● Data under study:
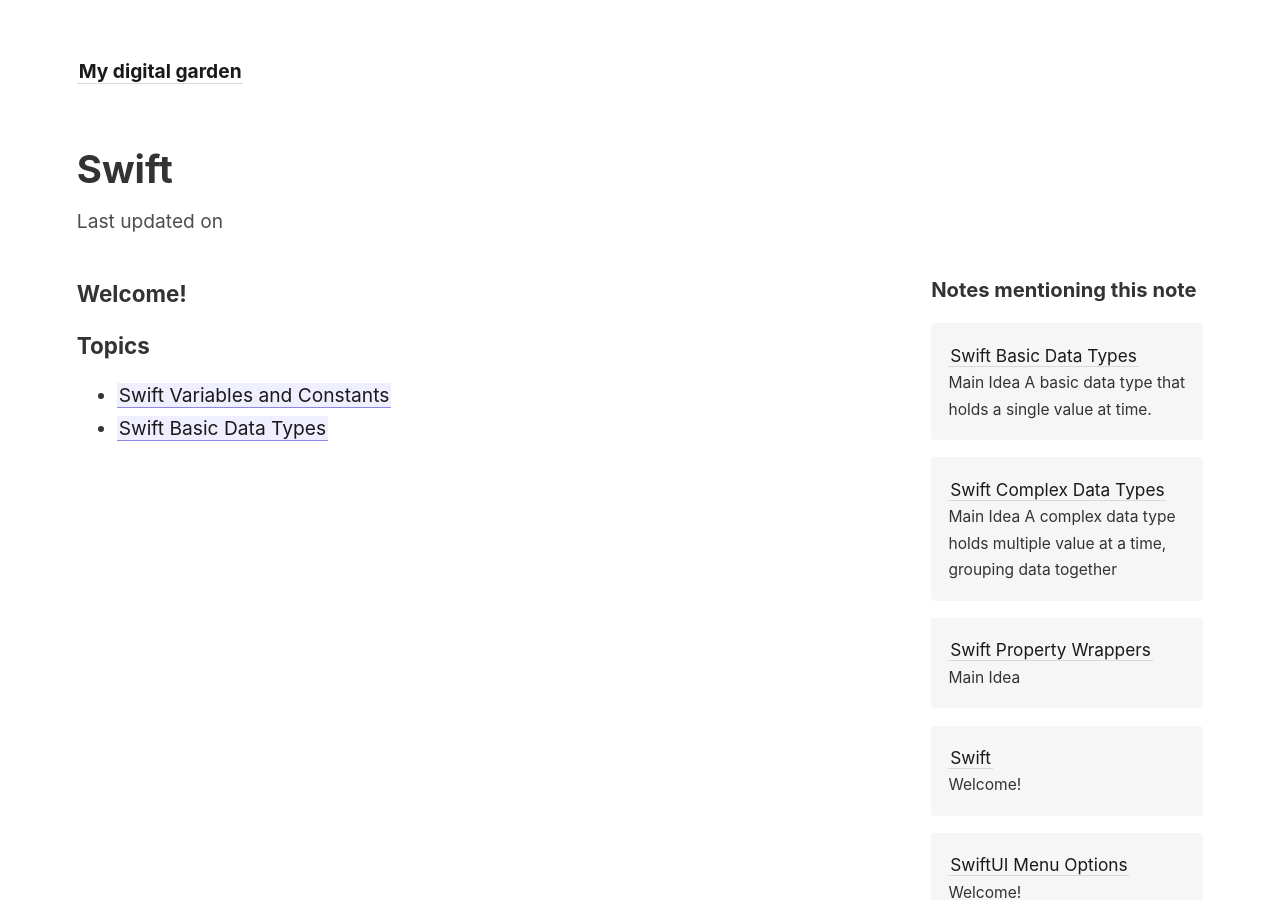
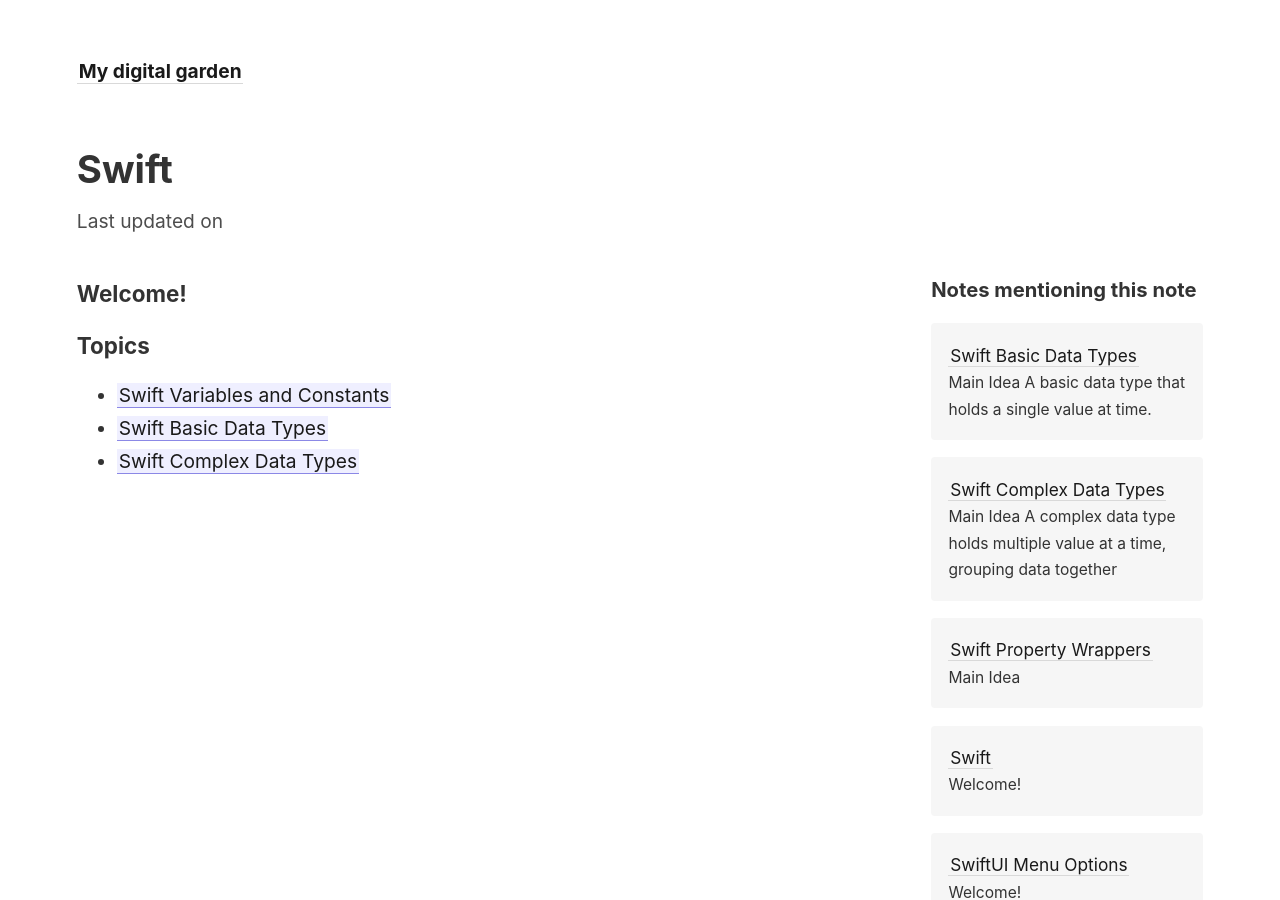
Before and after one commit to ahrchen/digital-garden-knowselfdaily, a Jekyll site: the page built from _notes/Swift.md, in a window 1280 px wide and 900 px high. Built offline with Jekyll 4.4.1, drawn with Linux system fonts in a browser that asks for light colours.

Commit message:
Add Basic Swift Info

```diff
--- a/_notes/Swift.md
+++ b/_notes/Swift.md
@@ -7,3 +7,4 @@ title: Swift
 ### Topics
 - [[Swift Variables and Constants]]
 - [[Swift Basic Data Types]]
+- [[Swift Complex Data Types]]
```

● Work request:
Check each line of the entries above, and show every one holding the word "Types".

● Task output:
 - [[Swift Basic Data Types]]
+- [[Swift Complex Data Types]]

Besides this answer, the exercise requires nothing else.